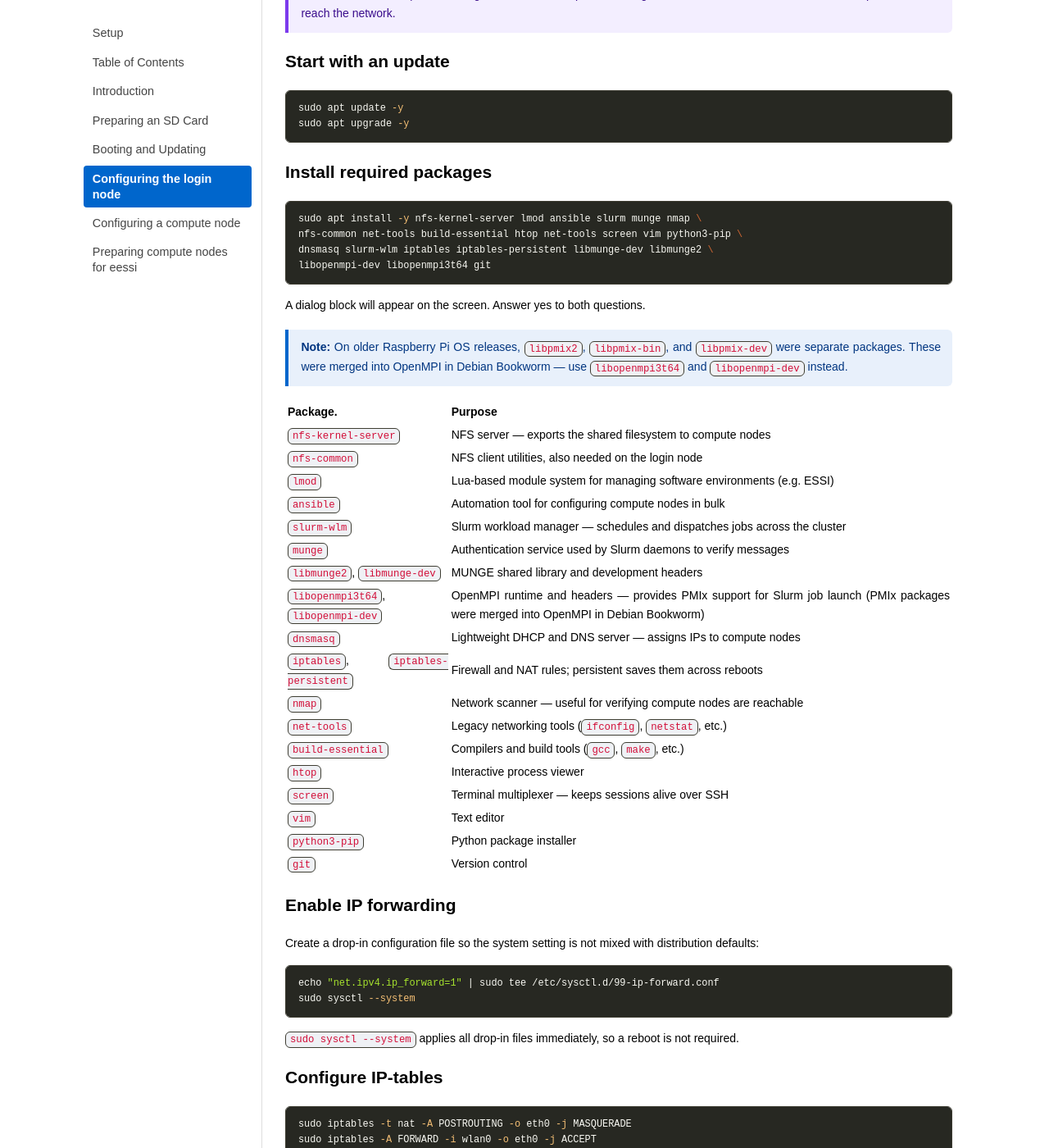
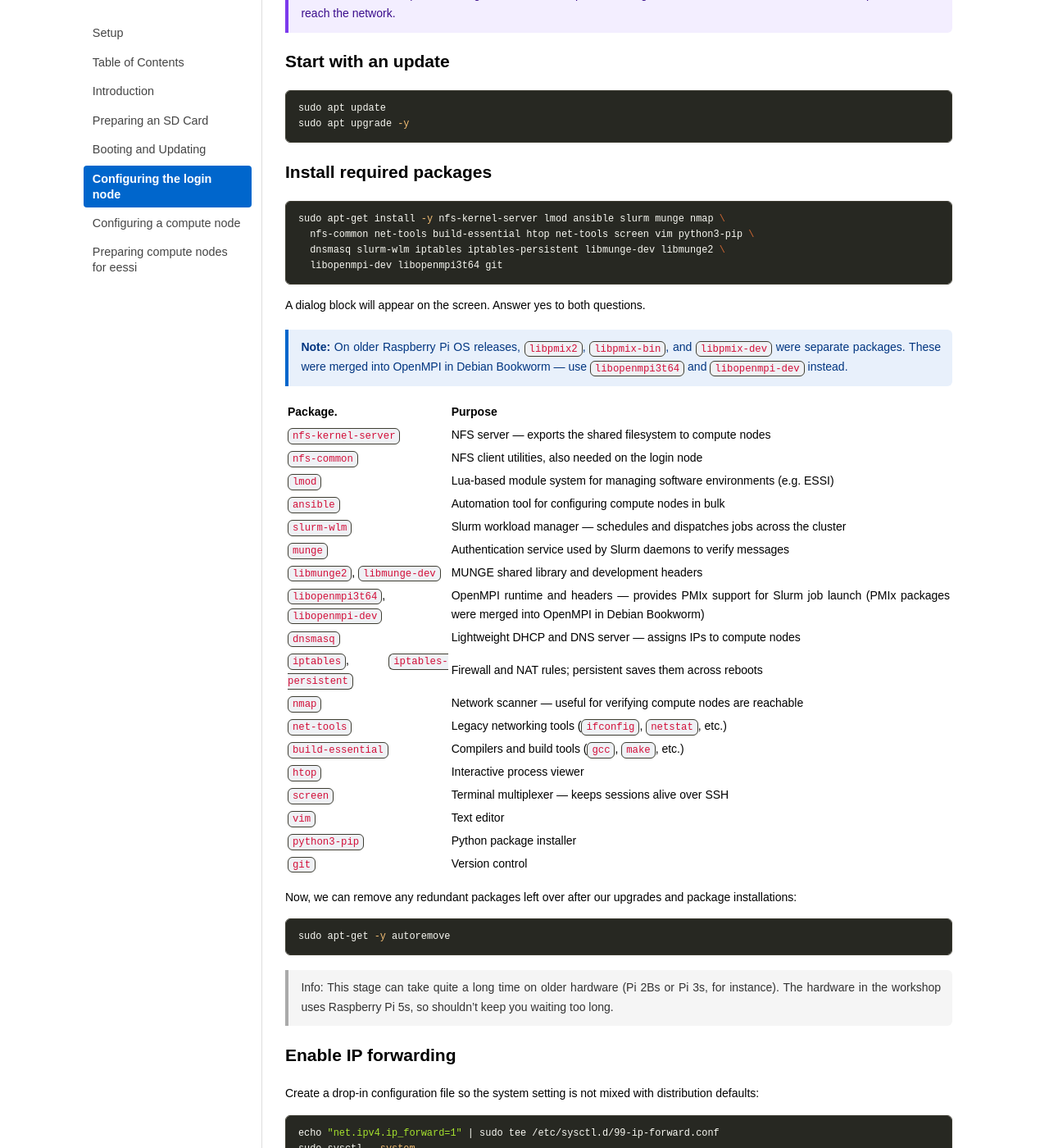
Before and after one commit to carpentriesoffline/Building_a_miniHPC_for_Training, a Jekyll site: the page built from 04-configurationLogin.md, in a window 1280 px wide and 1400 px high, scrolled down 218 px. Shown: the whole window at 82% size. Built offline with Jekyll 4.4.1, drawn with Linux system fonts in a browser that asks for light colours.

Commit message:
Tweak package installation instructions

````diff
--- a/04-configurationLogin.md
+++ b/04-configurationLogin.md
@@ -10,17 +10,17 @@ title: Configuring the login node
 ## Start with an update
 
 ```bash
-sudo apt update -y
+sudo apt update
 sudo apt upgrade -y
 ```
 
 ## Install required packages
 
 ```bash
-sudo apt install -y nfs-kernel-server lmod ansible slurm munge nmap \
-nfs-common net-tools build-essential htop net-tools screen vim python3-pip \
-dnsmasq slurm-wlm iptables iptables-persistent libmunge-dev libmunge2 \
-libopenmpi-dev libopenmpi3t64 git
+sudo apt-get install -y nfs-kernel-server lmod ansible slurm munge nmap \
+  nfs-common net-tools build-essential htop net-tools screen vim python3-pip \
+  dnsmasq slurm-wlm iptables iptables-persistent libmunge-dev libmunge2 \
+  libopenmpi-dev libopenmpi3t64 git
 ```
 
 A dialog block will appear on the screen. Answer yes to both questions.
@@ -49,6 +49,15 @@ A dialog block will appear on the screen. Answer yes to both questions.
 | `vim`                              | Text editor                                                                |
 | `python3-pip`                      | Python package installer                                                   |
 | `git`                              | Version control                                                            |
+
+Now, we can remove any redundant packages left over after our upgrades and package installations:
+
+```bash
+sudo apt-get -y autoremove
+```
+
+> Info: This stage can take quite a long time on older hardware (Pi 2Bs or Pi 3s, for instance).
+> The hardware in the workshop uses Raspberry Pi 5s, so shouldn't keep you waiting too long.
 
 ## Enable IP forwarding
 
````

───

> **What is being asked**: For the word "screen", say how many lines of the data include it, with nothing else in the reply.

> **Response to the task**: 4